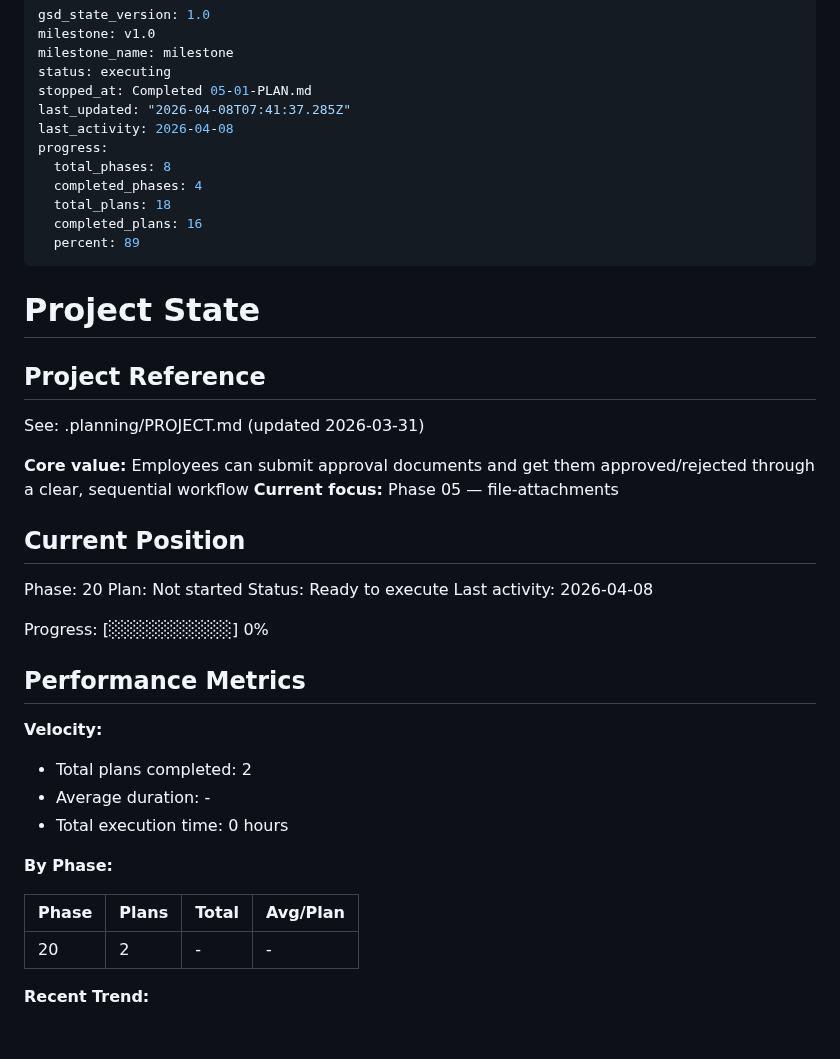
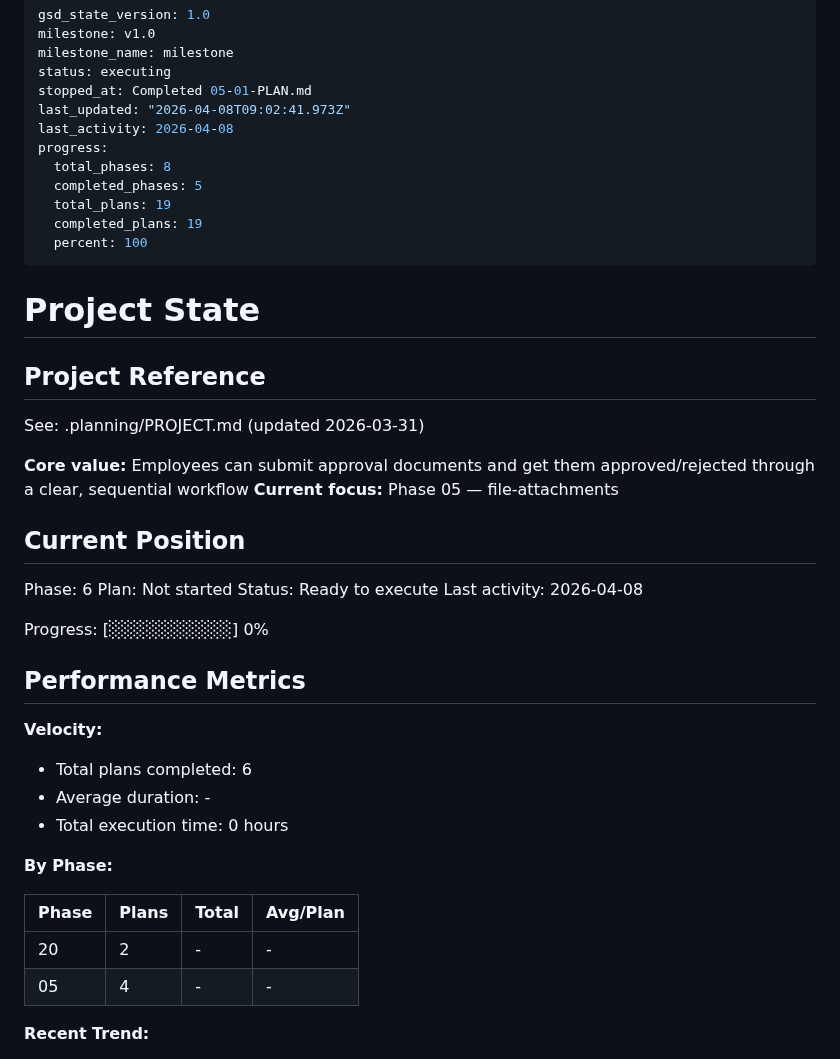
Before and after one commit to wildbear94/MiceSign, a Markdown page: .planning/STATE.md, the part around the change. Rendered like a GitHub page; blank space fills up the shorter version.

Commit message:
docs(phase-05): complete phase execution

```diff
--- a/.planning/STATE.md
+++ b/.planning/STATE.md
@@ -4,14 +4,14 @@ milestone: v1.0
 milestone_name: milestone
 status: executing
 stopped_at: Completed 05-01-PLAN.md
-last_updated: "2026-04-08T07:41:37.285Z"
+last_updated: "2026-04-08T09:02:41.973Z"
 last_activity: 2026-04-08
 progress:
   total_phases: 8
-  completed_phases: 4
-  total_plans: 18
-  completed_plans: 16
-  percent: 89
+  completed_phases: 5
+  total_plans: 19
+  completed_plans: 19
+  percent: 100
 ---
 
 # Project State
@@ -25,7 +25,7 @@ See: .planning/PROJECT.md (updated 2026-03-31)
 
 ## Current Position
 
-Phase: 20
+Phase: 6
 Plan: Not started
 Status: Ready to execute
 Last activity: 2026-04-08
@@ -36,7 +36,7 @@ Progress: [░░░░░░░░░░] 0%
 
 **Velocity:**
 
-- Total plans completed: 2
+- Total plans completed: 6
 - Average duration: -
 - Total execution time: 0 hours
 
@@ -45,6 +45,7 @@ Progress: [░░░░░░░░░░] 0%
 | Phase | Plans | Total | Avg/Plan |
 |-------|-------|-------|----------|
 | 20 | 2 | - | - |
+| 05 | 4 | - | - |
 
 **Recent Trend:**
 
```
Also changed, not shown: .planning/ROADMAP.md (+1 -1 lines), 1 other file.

========================================================================

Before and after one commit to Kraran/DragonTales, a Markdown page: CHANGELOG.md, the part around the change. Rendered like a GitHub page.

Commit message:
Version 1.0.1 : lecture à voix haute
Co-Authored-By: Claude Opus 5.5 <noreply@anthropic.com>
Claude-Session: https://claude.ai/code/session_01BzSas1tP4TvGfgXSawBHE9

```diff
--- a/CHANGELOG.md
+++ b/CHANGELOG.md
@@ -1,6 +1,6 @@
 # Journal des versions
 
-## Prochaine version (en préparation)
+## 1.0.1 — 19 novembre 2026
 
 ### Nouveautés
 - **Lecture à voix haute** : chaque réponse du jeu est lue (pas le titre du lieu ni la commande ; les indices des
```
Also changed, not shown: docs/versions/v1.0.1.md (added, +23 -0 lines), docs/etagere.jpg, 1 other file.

========================================================================

The problem:
The answer should be one number, the count of lines above that contain "planning".

Answer for the task:
5